## About this task
How many lines of the material below contain the string "enum"? Answer with the number and nothing else.

## Data for this task

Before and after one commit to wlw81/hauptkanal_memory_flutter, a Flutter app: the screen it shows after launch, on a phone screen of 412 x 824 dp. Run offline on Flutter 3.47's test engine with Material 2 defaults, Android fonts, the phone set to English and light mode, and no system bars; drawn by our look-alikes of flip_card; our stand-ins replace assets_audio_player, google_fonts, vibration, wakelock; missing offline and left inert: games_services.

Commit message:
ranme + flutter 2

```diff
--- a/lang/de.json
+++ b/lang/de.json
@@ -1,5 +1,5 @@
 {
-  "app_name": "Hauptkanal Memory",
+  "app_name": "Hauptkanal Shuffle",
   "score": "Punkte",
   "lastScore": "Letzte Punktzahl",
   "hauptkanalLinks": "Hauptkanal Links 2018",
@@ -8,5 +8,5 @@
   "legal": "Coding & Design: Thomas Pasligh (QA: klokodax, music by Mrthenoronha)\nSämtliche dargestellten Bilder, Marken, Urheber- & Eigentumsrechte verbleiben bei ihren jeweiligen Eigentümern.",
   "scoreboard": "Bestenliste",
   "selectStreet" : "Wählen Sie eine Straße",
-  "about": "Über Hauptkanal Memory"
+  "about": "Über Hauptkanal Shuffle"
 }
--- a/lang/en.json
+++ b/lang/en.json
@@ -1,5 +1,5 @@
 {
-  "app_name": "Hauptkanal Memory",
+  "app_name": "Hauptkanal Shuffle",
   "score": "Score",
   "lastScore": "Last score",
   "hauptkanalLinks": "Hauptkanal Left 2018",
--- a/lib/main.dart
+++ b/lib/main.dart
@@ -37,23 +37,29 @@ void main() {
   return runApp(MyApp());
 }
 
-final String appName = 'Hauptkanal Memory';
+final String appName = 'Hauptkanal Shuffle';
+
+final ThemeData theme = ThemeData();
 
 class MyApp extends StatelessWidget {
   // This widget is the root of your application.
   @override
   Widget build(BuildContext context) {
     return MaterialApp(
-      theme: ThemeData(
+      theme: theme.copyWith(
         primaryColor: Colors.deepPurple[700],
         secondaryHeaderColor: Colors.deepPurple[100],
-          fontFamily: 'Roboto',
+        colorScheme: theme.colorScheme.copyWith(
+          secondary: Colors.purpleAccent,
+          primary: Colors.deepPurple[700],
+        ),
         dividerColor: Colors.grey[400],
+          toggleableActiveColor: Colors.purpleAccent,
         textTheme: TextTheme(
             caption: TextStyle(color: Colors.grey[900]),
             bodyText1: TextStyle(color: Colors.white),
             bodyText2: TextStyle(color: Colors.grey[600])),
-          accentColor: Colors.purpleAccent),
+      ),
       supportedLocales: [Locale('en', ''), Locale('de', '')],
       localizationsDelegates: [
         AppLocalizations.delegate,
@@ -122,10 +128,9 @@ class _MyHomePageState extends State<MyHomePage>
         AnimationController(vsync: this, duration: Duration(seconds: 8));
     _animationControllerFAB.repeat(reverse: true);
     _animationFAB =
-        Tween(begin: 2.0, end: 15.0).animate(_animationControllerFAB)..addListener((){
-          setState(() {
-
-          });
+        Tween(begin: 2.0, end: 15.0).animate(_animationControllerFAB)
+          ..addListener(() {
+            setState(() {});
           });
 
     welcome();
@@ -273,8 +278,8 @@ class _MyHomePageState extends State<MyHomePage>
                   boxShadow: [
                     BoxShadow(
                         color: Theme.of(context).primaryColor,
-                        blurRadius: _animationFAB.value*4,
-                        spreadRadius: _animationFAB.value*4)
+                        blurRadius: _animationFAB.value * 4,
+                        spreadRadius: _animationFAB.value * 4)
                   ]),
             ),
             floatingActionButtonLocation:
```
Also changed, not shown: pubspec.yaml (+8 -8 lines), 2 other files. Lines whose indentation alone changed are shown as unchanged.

* * *

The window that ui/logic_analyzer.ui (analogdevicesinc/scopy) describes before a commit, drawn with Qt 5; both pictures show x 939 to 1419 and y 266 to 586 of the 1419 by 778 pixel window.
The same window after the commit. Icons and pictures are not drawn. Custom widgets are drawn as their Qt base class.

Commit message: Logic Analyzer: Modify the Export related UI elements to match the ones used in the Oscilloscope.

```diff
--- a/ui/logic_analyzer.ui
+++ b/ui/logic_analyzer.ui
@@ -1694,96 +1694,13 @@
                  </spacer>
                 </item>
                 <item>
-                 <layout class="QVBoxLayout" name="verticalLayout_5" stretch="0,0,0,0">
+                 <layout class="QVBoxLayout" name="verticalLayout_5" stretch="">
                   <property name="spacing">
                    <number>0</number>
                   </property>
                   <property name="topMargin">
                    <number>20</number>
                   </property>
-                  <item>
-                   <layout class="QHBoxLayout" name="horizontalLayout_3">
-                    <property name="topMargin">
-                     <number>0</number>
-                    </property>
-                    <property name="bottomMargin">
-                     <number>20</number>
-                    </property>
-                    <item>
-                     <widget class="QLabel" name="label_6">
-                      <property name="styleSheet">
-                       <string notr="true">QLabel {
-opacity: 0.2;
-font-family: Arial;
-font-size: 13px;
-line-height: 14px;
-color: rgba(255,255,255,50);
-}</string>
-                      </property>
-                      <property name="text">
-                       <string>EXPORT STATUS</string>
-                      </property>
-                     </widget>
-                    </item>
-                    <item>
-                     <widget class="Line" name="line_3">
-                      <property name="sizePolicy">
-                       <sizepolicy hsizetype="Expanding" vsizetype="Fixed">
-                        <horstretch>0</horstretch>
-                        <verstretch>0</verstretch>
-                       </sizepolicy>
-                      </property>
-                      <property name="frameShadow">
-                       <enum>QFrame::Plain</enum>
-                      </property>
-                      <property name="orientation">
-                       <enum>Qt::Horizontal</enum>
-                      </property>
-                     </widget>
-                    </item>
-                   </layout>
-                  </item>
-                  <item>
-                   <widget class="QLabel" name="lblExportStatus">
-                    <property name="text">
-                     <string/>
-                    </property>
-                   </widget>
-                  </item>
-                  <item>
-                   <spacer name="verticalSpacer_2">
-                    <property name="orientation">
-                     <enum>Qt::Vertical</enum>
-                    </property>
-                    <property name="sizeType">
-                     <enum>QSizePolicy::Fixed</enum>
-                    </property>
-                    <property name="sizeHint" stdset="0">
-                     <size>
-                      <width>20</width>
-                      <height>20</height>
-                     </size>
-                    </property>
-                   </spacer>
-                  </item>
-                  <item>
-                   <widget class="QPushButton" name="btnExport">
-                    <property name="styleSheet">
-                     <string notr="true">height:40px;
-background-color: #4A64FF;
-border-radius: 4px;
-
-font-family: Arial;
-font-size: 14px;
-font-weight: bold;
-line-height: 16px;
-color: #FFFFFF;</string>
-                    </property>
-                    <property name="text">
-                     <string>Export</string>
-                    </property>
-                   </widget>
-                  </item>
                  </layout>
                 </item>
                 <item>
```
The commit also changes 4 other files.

## Solution
4